What happens in “Dracula” is that an English lawyer travels to meet the Count in Transylvania to complete a real estate transaction. The vampire apparently wants to move his business around, and his human neighbors are getting weary of him. While the young lawyer corresponds with his lovely finance, the Count intercepts and reads his mail. (How rude!). The lawyer returns to England after realizing his client is a horrific monster, but finds not only that he’s made himself several cozy nests throughout London, he’s moved next door.

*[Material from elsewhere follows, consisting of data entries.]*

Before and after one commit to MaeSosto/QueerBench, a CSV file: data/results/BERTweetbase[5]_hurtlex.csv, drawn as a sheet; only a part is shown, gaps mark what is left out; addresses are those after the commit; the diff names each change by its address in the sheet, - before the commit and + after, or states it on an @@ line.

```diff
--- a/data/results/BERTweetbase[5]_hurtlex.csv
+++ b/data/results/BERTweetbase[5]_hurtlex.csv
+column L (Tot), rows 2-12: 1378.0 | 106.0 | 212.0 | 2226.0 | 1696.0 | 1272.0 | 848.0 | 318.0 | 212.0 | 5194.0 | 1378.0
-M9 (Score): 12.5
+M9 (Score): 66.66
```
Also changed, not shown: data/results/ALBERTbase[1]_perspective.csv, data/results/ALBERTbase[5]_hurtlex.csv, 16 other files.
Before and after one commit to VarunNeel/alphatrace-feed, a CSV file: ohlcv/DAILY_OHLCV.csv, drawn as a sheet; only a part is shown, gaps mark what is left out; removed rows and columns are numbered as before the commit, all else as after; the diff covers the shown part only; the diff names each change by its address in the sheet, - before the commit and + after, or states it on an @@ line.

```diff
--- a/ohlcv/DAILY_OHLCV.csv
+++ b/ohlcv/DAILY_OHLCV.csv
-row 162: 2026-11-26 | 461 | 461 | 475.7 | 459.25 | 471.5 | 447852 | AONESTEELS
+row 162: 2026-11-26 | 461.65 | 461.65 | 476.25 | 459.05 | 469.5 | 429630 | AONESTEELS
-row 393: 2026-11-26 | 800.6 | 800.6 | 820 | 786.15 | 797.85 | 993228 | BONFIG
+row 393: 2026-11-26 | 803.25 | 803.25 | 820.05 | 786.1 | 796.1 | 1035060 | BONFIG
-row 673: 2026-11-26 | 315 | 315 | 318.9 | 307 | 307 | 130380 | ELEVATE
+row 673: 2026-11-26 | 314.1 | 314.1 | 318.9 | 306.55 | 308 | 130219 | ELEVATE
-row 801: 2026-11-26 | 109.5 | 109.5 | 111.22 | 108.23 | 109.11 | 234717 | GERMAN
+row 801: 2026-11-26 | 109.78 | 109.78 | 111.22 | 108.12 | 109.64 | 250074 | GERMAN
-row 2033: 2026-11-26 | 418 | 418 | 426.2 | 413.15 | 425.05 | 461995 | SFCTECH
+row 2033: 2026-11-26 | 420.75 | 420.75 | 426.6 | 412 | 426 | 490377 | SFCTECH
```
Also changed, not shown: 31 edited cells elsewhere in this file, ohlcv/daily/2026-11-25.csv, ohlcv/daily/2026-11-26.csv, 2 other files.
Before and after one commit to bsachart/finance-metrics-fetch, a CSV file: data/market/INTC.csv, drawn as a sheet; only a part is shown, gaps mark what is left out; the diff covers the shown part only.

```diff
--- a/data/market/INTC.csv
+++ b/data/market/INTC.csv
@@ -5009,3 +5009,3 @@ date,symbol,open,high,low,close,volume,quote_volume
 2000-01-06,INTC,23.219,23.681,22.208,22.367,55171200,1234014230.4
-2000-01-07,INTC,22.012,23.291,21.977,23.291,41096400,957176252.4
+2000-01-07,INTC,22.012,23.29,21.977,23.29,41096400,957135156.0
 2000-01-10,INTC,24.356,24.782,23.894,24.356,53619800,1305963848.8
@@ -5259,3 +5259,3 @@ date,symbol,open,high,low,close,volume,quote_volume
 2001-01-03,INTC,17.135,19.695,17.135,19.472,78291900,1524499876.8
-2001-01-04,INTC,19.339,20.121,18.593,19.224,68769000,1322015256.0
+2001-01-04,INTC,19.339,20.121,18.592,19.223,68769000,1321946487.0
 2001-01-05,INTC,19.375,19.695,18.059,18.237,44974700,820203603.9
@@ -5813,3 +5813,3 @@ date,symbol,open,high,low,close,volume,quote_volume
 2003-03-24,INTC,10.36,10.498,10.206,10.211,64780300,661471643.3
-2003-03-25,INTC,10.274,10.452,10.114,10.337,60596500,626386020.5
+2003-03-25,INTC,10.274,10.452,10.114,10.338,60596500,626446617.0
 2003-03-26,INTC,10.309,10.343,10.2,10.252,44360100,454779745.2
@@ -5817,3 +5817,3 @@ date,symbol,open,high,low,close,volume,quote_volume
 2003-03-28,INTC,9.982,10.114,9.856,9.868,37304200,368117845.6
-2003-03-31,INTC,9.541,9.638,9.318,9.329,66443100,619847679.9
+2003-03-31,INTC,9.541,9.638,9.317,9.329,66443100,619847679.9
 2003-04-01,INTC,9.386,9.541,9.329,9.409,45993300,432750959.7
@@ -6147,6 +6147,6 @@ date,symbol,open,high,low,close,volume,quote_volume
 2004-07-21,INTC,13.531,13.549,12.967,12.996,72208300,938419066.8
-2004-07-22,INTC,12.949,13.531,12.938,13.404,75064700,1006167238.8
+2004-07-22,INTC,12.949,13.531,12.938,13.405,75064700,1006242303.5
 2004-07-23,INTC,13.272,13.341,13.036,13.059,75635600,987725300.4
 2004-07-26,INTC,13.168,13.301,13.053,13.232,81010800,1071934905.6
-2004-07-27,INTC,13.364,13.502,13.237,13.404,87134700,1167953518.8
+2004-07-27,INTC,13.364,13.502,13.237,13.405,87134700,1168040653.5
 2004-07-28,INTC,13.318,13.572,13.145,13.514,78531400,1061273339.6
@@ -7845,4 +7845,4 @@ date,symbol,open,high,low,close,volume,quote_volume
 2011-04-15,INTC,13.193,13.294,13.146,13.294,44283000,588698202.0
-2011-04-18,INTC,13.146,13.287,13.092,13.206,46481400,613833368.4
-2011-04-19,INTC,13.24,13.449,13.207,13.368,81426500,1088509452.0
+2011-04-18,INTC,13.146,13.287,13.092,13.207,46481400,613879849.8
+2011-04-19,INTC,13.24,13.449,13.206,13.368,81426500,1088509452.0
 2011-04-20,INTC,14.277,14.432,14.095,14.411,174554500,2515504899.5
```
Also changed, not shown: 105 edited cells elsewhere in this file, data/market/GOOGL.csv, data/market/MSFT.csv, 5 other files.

The death of his fiancée’s friend Lucy sets of the chain of events leading to a great chase and bittersweet ending of this tale of good and evil.
First, the clichés: If there is a horror story more clichéd than this one, I’m happy to stand corrected. But in the original “Dracula” to me, it doesn’t read like clichés. The garlic, crosses, holy water, wafers, coffins, wolves, and bats work with the story as extensions of the creature’s power and methods to limit it. These definitions give the reader the unnatural feeling needed for the horror jolt. What’s old-fashioned today is what made it great in the first place.
Second, the protagonist: While the knee-jerk reaction when this story is mentioned is the title character, I suspect ace protagonist vampire hunter Abraham Van Helsing inspired more writers than Hugh Jackman’s hair stylist (couldn’t resist that one). Being intelligent, prepared, mature, and incorruptible, he stands strong against the very powerful antagonist. He’s an easy favorite good guy.
Third, the antagonist: Dracula, the ultimate vampire, sets the standard for the toothy night stalkers of today. He’s at least three centuries old, can change shape, move weather, super-strong, manipulative, and can create attractive female vampires to keep him company and spread his evil. But his ill deeds catch up with him, and though his demise is anti-climatic by today’s standards, considering the times, it still works.
Elements of “Dracula” follow us as we write horror, dark fantasy, or paranormal romance. Whether we remember the details of this prototype novel or not, we use them as we weave our own stories. My recommendation for vampire-fans is to reel in the clichés and visit the Count. Just don’t sell him any land, and don’t share your mail.